The T’nalak

The T’nalak, is a traditional cloth woven by the T’boli women of Lake Sebu in South Cotabato, Mindanao. Tucked away in this remote region in the Southern Philippines, indigenous weavers continue this tedious and age-old practice involving the ikat method using natural dyes and threads from plant fibers that are indigenous to the Philippines.

The T’boli women weave without the use of  drawn patterns, but instead rely on a mental image for the designs. In fact, the T’nalak weavers have been called the “Dreamweavers” because the T’boli women believe that the textile patterns are bestowed on them through dreams either on their own, from their ancestors or through Fu Dalu, the spirit of the abaca.

The T’nalak motifs are based on symbols referring to their natural surroundings  such as the bulanglangit (clouds) or the kabangi (butterfly). Both sides of the T’nalak can serve as the front with the designs being exactly the same, stitch for stitch on either side.


A few of the hundreds of patterns existing today and their meanings:

Ye Kumu
Made of three separate panels, the kumu is highly valued. Only the best weavers may weave the kumu, and the presumptuous ones who try but are not ready are punished by Fu Dalu with illness. The kumu is a vital feature in the great T’boli festival called Mo’Nimun. It is a grand wedding ceremony that stretches on for days, with the entire community and their neighbors taking part in the celebrations. The spirit of Fu Dalu requires all married couples to renew their vows or to celebrate the Mo’Ninum by giving dowry or sunggud.


Tofi Be Kelil
This pattern captures the movement of a leaf as it is blown by the wind. Viewed closely, the design can be seen to twist and turn to achieve the effect of motion.

 


Betek Kyol
This pattern was inspired by a large lizard or kyol that the weaver saw.

 


Ketumbe Nungel
This pattern is named for its weaver’s wild imagination derived from her art. Nungel is a T’boli term meaning “crazy.” The pattern shifts from parts of the design woven when “crazy,” other parts woven when she is in her “right mind.”


Gemayaw Mugul
Gemayaw is the name of this pattern, learned from a sister.
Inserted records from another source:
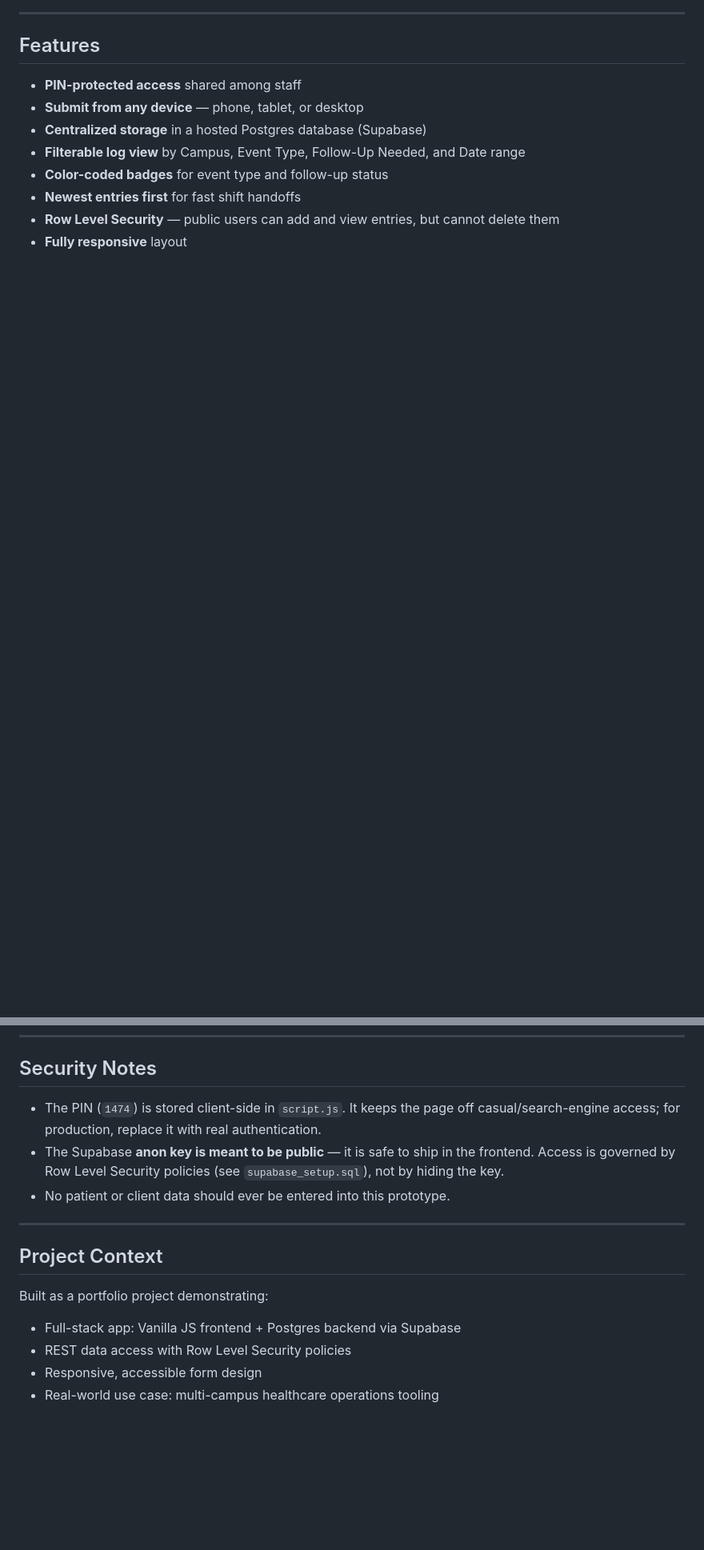
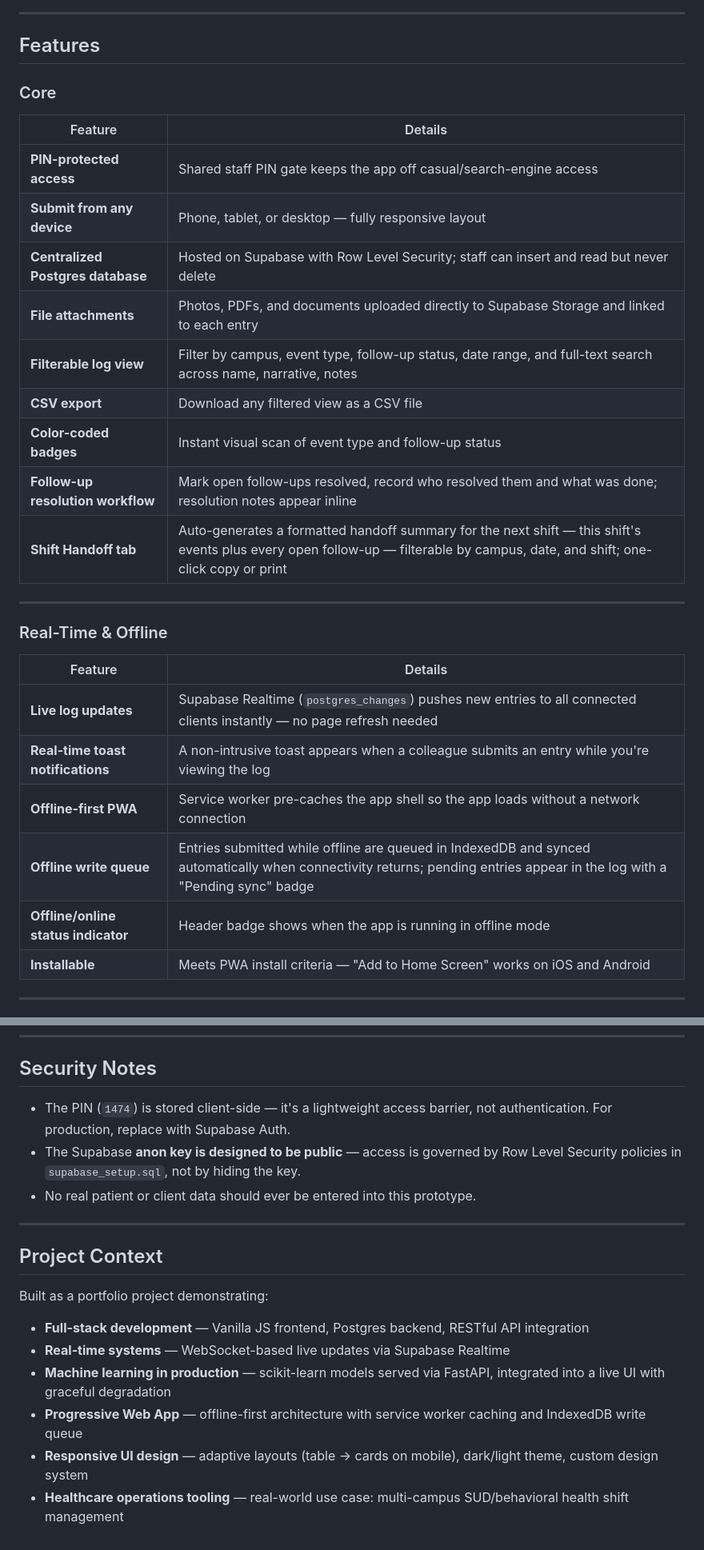
Before and after one commit to simonsealey/Shift-Incident-Log, a Markdown page: README.md, 2 parts joined by grey strips. Shown at 80% size. GitHub-like rendering; blank space fills up the shorter version.

```diff
--- a/README.md
+++ b/README.md
@@ -28,11 +30,32 @@ A web-based shift and incident logging tool built for a multi-campus behavioral
 
 ## Features
 
-- **PIN-protected access** shared among staff
-- **Submit from any device** — phone, tablet, or desktop
-- **Centralized storage** in a hosted Postgres database (Supabase)
-- **Filterable log view** by Campus, Event Type, Follow-Up Needed, and Date range
-- **Color-coded badges** for event type and follow-up status
-- **Newest entries first** for fast shift handoffs
-- **Row Level Security** — public users can add and view entries, but cannot delete them
-- **Fully responsive** layout
+### Core
+
+| Feature | Details |
+|---|---|
+| **PIN-protected access** | Shared staff PIN gate keeps the app off casual/search-engine access |
+| **Submit from any device** | Phone, tablet, or desktop — fully responsive layout |
+| **Centralized Postgres database** | Hosted on Supabase with Row Level Security; staff can insert and read but never delete |
+| **File attachments** | Photos, PDFs, and documents uploaded directly to Supabase Storage and linked to each entry |
+| **Filterable log view** | Filter by campus, event type, follow-up status, date range, and full-text search across name, narrative, notes |
+| **CSV export** | Download any filtered view as a CSV file |
+| **Color-coded badges** | Instant visual scan of event type and follow-up status |
+| **Follow-up resolution workflow** | Mark open follow-ups resolved, record who resolved them and what was done; resolution notes appear inline |
+| **Shift Handoff tab** | Auto-generates a formatted handoff summary for the next shift — this shift's events plus every open follow-up — filterable by campus, date, and shift; one-click copy or print |
+
+---
+
+### Real-Time & Offline
+
+| Feature | Details |
+|---|---|
+| **Live log updates** | Supabase Realtime (`postgres_changes`) pushes new entries to all connected clients instantly — no page refresh needed |
+| **Real-time toast notifications** | A non-intrusive toast appears when a colleague submits an entry while you're viewing the log |
+| **Offline-first PWA** | Service worker pre-caches the app shell so the app loads without a network connection |
+| **Offline write queue** | Entries submitted while offline are queued in IndexedDB and synced automatically when connectivity returns; pending entries appear in the log with a "Pending sync" badge |
+| **Offline/online status indicator** | Header badge shows when the app is running in offline mode |
+| **Installable** | Meets PWA install criteria — "Add to Home Screen" works on iOS and Android |
+
+---
+
@@ -110,16 +199,19 @@ A web-based shift and incident logging tool built for a multi-campus behavioral
 
 ## Security Notes
 
-- The PIN (`1474`) is stored client-side in `script.js`. It keeps the page off casual/search-engine access; for production, replace it with real authentication.
-- The Supabase **anon key is meant to be public** — it is safe to ship in the frontend. Access is governed by Row Level Security policies (see `supabase_setup.sql`), not by hiding the key.
-- No patient or client data should ever be entered into this prototype.
+- The PIN (`1474`) is stored client-side — it's a lightweight access barrier, not authentication. For production, replace with Supabase Auth.
+- The Supabase **anon key is designed to be public** — access is governed by Row Level Security policies in `supabase_setup.sql`, not by hiding the key.
+- No real patient or client data should ever be entered into this prototype.
 
 ---
 
 ## Project Context
 
 Built as a portfolio project demonstrating:
-- Full-stack app: Vanilla JS frontend + Postgres backend via Supabase
-- REST data access with Row Level Security policies
-- Responsive, accessible form design
-- Real-world use case: multi-campus healthcare operations tooling
+
+- **Full-stack development** — Vanilla JS frontend, Postgres backend, RESTful API integration
+- **Real-time systems** — WebSocket-based live updates via Supabase Realtime
+- **Machine learning in production** — scikit-learn models served via FastAPI, integrated into a live UI with graceful degradation
+- **Progressive Web App** — offline-first architecture with service worker caching and IndexedDB write queue
+- **Responsive UI design** — adaptive layouts (table → cards on mobile), dark/light theme, custom design system
+- **Healthcare operations tooling** — real-world use case: multi-campus SUD/behavioral health shift management
```
Also changed, not shown: other parts of README.md (+106 -38 lines).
The orginal weaver dreamed of traveling to mugul, a place for the souls of those who died of natural causes, where she was shown this pattern.


M’baga Hlosok
This pattern is based on a design of arrows or anything else that points downwards. Hlosok is a T’boli term for anything that points downwards.


Doun Basag Senko
This is a traditional or learned pattern that features the leaves of a plant with an unusual shape, which in this design, are placed apart.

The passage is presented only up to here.